_Problem requirements_
In the records below, which lines include "usepackage"? Copy them.

_Records_

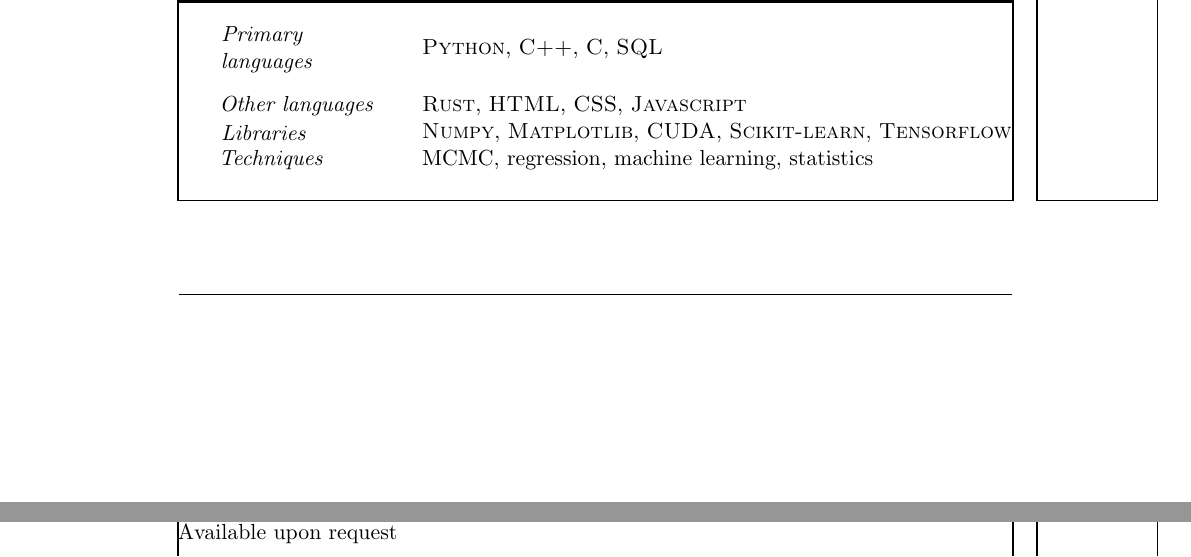
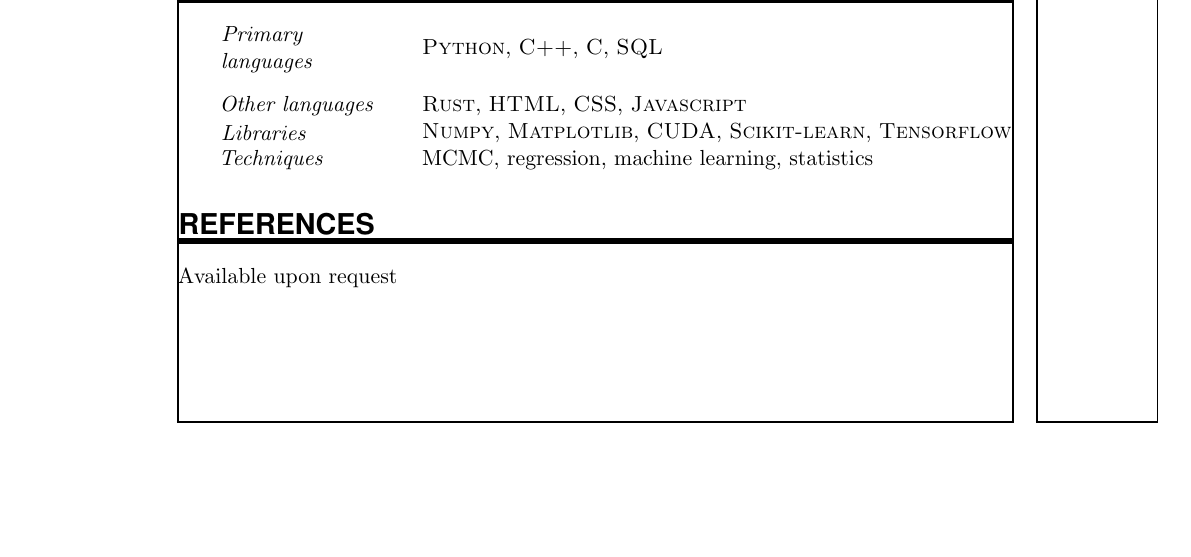
Before and after one commit to mindriot101/cv, a LaTeX document (main.tex): two parts of pages 1 and 2 of 2 before the commit and part of the page after it, the two joined at a grey line, cut so that both start at the same text, the shorter picture padded with empty space. Compiled offline with pdfLaTeX.

Commit message:
Update on Overleaf.

```diff
--- a/main.tex
+++ b/main.tex
@@ -32,7 +32,7 @@
 \usepackage[svgnames]{xcolor}            % Colors by their 'svgnames'
 \usepackage{showframe}
 \usepackage[a4paper]{geometry}
-	% \textheight=700px                    % Saving trees ;-)
+	\textheight=700px                    % Saving trees ;-)
 \usepackage{url}
 
 \frenchspacing              % Better looking spacings after periods
```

_Exercise solution_
 \usepackage[svgnames]{xcolor}            % Colors by their 'svgnames'
 \usepackage{showframe}
 \usepackage[a4paper]{geometry}
 \usepackage{url}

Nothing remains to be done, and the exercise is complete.